◆ **DESCRIPTION OF THE TASK**
Reproduce the data below exactly. Skip the pictures.

Itemized modification records
######

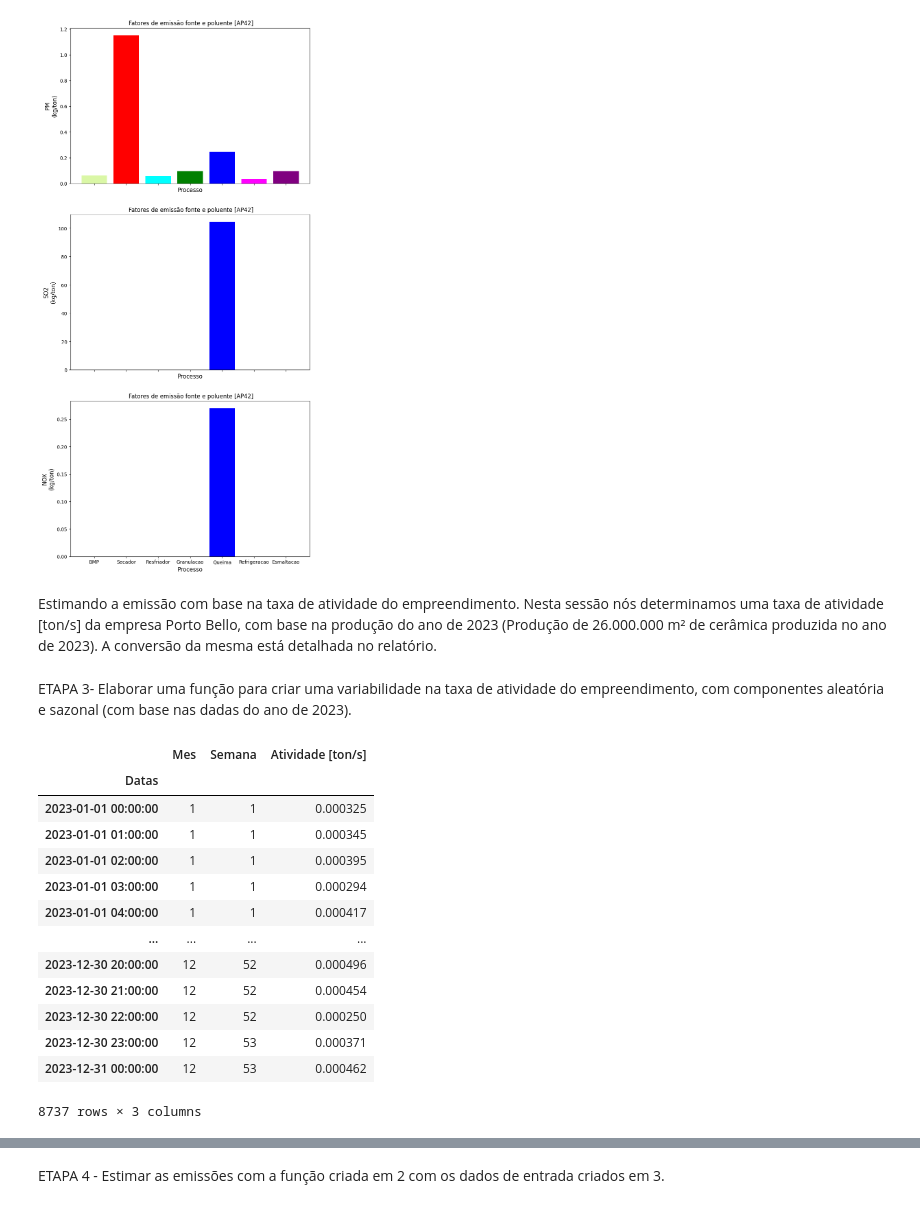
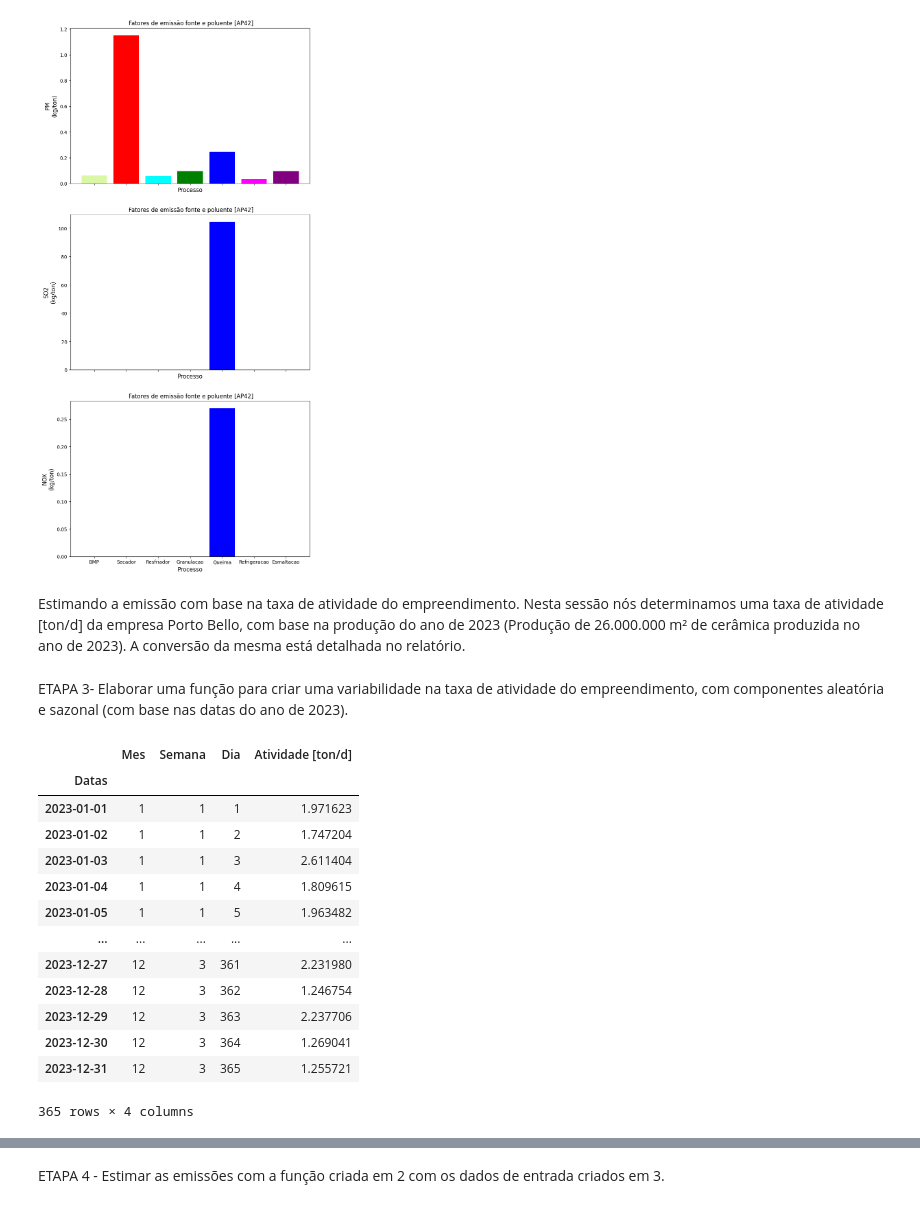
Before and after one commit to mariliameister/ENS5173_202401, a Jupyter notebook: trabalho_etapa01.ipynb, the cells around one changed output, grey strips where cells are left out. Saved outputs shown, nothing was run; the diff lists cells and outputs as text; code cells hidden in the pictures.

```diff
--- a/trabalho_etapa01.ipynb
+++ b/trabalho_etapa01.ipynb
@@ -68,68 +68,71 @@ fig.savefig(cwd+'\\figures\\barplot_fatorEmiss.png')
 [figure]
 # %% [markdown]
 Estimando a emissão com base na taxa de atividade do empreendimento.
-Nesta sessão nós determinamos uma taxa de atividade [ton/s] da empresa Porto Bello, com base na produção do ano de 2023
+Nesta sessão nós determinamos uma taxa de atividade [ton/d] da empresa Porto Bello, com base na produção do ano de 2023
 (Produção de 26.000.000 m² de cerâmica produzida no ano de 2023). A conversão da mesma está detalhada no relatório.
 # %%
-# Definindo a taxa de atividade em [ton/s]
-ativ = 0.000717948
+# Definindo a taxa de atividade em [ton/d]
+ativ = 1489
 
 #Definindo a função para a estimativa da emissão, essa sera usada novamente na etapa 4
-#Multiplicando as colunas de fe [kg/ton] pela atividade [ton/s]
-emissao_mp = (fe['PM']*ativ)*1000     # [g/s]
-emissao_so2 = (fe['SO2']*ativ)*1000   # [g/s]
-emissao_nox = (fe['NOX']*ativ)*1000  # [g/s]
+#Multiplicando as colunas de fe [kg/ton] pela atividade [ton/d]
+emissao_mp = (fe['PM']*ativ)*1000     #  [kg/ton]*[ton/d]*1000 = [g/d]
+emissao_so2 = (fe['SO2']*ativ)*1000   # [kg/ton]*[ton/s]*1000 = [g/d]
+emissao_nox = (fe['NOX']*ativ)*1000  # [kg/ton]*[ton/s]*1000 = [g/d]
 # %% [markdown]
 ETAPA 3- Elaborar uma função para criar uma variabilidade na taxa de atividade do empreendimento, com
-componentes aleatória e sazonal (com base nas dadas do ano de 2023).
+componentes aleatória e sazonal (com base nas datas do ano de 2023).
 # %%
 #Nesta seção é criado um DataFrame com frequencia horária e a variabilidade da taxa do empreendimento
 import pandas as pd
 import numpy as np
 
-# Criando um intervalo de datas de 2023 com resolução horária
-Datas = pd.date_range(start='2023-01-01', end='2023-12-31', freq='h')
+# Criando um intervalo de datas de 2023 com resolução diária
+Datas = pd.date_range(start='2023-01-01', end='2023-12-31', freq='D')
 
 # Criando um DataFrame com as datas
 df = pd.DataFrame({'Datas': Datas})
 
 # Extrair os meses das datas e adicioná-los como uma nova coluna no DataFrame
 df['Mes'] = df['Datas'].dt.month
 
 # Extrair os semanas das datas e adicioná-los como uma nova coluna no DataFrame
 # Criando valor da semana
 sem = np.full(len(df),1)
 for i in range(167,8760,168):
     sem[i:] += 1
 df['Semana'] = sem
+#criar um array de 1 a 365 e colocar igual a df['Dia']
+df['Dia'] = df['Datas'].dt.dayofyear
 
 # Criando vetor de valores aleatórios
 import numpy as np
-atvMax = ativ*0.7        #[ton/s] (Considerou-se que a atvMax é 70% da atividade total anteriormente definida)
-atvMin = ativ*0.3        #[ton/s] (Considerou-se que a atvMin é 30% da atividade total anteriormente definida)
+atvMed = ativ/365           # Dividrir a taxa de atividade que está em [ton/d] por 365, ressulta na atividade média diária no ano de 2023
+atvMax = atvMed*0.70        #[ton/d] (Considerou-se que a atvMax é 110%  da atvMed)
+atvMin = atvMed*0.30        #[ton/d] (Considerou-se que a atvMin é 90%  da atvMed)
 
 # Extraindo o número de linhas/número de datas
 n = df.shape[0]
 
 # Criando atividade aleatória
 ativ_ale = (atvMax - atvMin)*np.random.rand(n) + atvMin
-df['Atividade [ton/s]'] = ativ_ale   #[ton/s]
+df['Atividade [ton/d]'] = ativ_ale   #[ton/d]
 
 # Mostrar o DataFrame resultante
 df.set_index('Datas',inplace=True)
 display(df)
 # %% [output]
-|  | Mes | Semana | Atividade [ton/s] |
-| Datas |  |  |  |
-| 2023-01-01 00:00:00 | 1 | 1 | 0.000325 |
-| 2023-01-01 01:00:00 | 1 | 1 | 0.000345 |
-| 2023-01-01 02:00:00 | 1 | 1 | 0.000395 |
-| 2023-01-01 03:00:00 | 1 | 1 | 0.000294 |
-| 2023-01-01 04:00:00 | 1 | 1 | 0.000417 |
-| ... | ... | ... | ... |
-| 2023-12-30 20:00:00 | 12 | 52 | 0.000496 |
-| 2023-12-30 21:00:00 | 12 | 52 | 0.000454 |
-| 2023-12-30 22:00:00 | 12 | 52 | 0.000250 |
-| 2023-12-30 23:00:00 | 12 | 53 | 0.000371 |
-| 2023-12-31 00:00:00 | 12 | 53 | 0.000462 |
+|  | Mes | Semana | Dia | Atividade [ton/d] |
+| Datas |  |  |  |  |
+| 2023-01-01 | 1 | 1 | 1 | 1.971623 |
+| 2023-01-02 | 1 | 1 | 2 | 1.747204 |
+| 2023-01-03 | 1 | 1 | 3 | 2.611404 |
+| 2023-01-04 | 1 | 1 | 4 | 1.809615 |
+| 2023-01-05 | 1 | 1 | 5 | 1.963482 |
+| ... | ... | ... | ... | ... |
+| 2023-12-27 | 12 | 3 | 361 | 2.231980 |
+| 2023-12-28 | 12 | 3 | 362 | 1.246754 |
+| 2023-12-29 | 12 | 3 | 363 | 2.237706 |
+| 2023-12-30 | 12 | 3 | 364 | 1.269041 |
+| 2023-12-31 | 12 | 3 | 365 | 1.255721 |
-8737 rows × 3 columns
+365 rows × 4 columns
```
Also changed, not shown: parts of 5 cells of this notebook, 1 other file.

######

◆ **RESPONSE TO THE TASK**
Before and after one commit to mariliameister/ENS5173_202401, a Jupyter notebook: trabalho_etapa01.ipynb, the cells around one changed output, grey strips where cells are left out. Saved outputs shown, nothing was run; the diff lists cells and outputs as text; code cells hidden in the pictures.

```diff
--- a/trabalho_etapa01.ipynb
+++ b/trabalho_etapa01.ipynb
@@ -68,68 +68,71 @@ fig.savefig(cwd+'\\figures\\barplot_fatorEmiss.png')
 [figure]
 # %% [markdown]
 Estimando a emissão com base na taxa de atividade do empreendimento.
-Nesta sessão nós determinamos uma taxa de atividade [ton/s] da empresa Porto Bello, com base na produção do ano de 2023
+Nesta sessão nós determinamos uma taxa de atividade [ton/d] da empresa Porto Bello, com base na produção do ano de 2023
 (Produção de 26.000.000 m² de cerâmica produzida no ano de 2023). A conversão da mesma está detalhada no relatório.
 # %%
-# Definindo a taxa de atividade em [ton/s]
-ativ = 0.000717948
+# Definindo a taxa de atividade em [ton/d]
+ativ = 1489
 
 #Definindo a função para a estimativa da emissão, essa sera usada novamente na etapa 4
-#Multiplicando as colunas de fe [kg/ton] pela atividade [ton/s]
-emissao_mp = (fe['PM']*ativ)*1000     # [g/s]
-emissao_so2 = (fe['SO2']*ativ)*1000   # [g/s]
-emissao_nox = (fe['NOX']*ativ)*1000  # [g/s]
+#Multiplicando as colunas de fe [kg/ton] pela atividade [ton/d]
+emissao_mp = (fe['PM']*ativ)*1000     #  [kg/ton]*[ton/d]*1000 = [g/d]
+emissao_so2 = (fe['SO2']*ativ)*1000   # [kg/ton]*[ton/s]*1000 = [g/d]
+emissao_nox = (fe['NOX']*ativ)*1000  # [kg/ton]*[ton/s]*1000 = [g/d]
 # %% [markdown]
 ETAPA 3- Elaborar uma função para criar uma variabilidade na taxa de atividade do empreendimento, com
-componentes aleatória e sazonal (com base nas dadas do ano de 2023).
+componentes aleatória e sazonal (com base nas datas do ano de 2023).
 # %%
 #Nesta seção é criado um DataFrame com frequencia horária e a variabilidade da taxa do empreendimento
 import pandas as pd
 import numpy as np
 
-# Criando um intervalo de datas de 2023 com resolução horária
-Datas = pd.date_range(start='2023-01-01', end='2023-12-31', freq='h')
+# Criando um intervalo de datas de 2023 com resolução diária
+Datas = pd.date_range(start='2023-01-01', end='2023-12-31', freq='D')
 
 # Criando um DataFrame com as datas
 df = pd.DataFrame({'Datas': Datas})
 
 # Extrair os meses das datas e adicioná-los como uma nova coluna no DataFrame
 df['Mes'] = df['Datas'].dt.month
 
 # Extrair os semanas das datas e adicioná-los como uma nova coluna no DataFrame
 # Criando valor da semana
 sem = np.full(len(df),1)
 for i in range(167,8760,168):
     sem[i:] += 1
 df['Semana'] = sem
+#criar um array de 1 a 365 e colocar igual a df['Dia']
+df['Dia'] = df['Datas'].dt.dayofyear
 
 # Criando vetor de valores aleatórios
 import numpy as np
-atvMax = ativ*0.7        #[ton/s] (Considerou-se que a atvMax é 70% da atividade total anteriormente definida)
-atvMin = ativ*0.3        #[ton/s] (Considerou-se que a atvMin é 30% da atividade total anteriormente definida)
+atvMed = ativ/365           # Dividrir a taxa de atividade que está em [ton/d] por 365, ressulta na atividade média diária no ano de 2023
+atvMax = atvMed*0.70        #[ton/d] (Considerou-se que a atvMax é 110%  da atvMed)
+atvMin = atvMed*0.30        #[ton/d] (Considerou-se que a atvMin é 90%  da atvMed)
 
 # Extraindo o número de linhas/número de datas
 n = df.shape[0]
 
 # Criando atividade aleatória
 ativ_ale = (atvMax - atvMin)*np.random.rand(n) + atvMin
-df['Atividade [ton/s]'] = ativ_ale   #[ton/s]
+df['Atividade [ton/d]'] = ativ_ale   #[ton/d]
 
 # Mostrar o DataFrame resultante
 df.set_index('Datas',inplace=True)
 display(df)
 # %% [output]
-|  | Mes | Semana | Atividade [ton/s] |
-| Datas |  |  |  |
-| 2023-01-01 00:00:00 | 1 | 1 | 0.000325 |
-| 2023-01-01 01:00:00 | 1 | 1 | 0.000345 |
-| 2023-01-01 02:00:00 | 1 | 1 | 0.000395 |
-| 2023-01-01 03:00:00 | 1 | 1 | 0.000294 |
-| 2023-01-01 04:00:00 | 1 | 1 | 0.000417 |
-| ... | ... | ... | ... |
-| 2023-12-30 20:00:00 | 12 | 52 | 0.000496 |
-| 2023-12-30 21:00:00 | 12 | 52 | 0.000454 |
-| 2023-12-30 22:00:00 | 12 | 52 | 0.000250 |
-| 2023-12-30 23:00:00 | 12 | 53 | 0.000371 |
-| 2023-12-31 00:00:00 | 12 | 53 | 0.000462 |
+|  | Mes | Semana | Dia | Atividade [ton/d] |
+| Datas |  |  |  |  |
+| 2023-01-01 | 1 | 1 | 1 | 1.971623 |
+| 2023-01-02 | 1 | 1 | 2 | 1.747204 |
+| 2023-01-03 | 1 | 1 | 3 | 2.611404 |
+| 2023-01-04 | 1 | 1 | 4 | 1.809615 |
+| 2023-01-05 | 1 | 1 | 5 | 1.963482 |
+| ... | ... | ... | ... | ... |
+| 2023-12-27 | 12 | 3 | 361 | 2.231980 |
+| 2023-12-28 | 12 | 3 | 362 | 1.246754 |
+| 2023-12-29 | 12 | 3 | 363 | 2.237706 |
+| 2023-12-30 | 12 | 3 | 364 | 1.269041 |
+| 2023-12-31 | 12 | 3 | 365 | 1.255721 |
-8737 rows × 3 columns
+365 rows × 4 columns
```
Also changed, not shown: parts of 5 cells of this notebook, 1 other file.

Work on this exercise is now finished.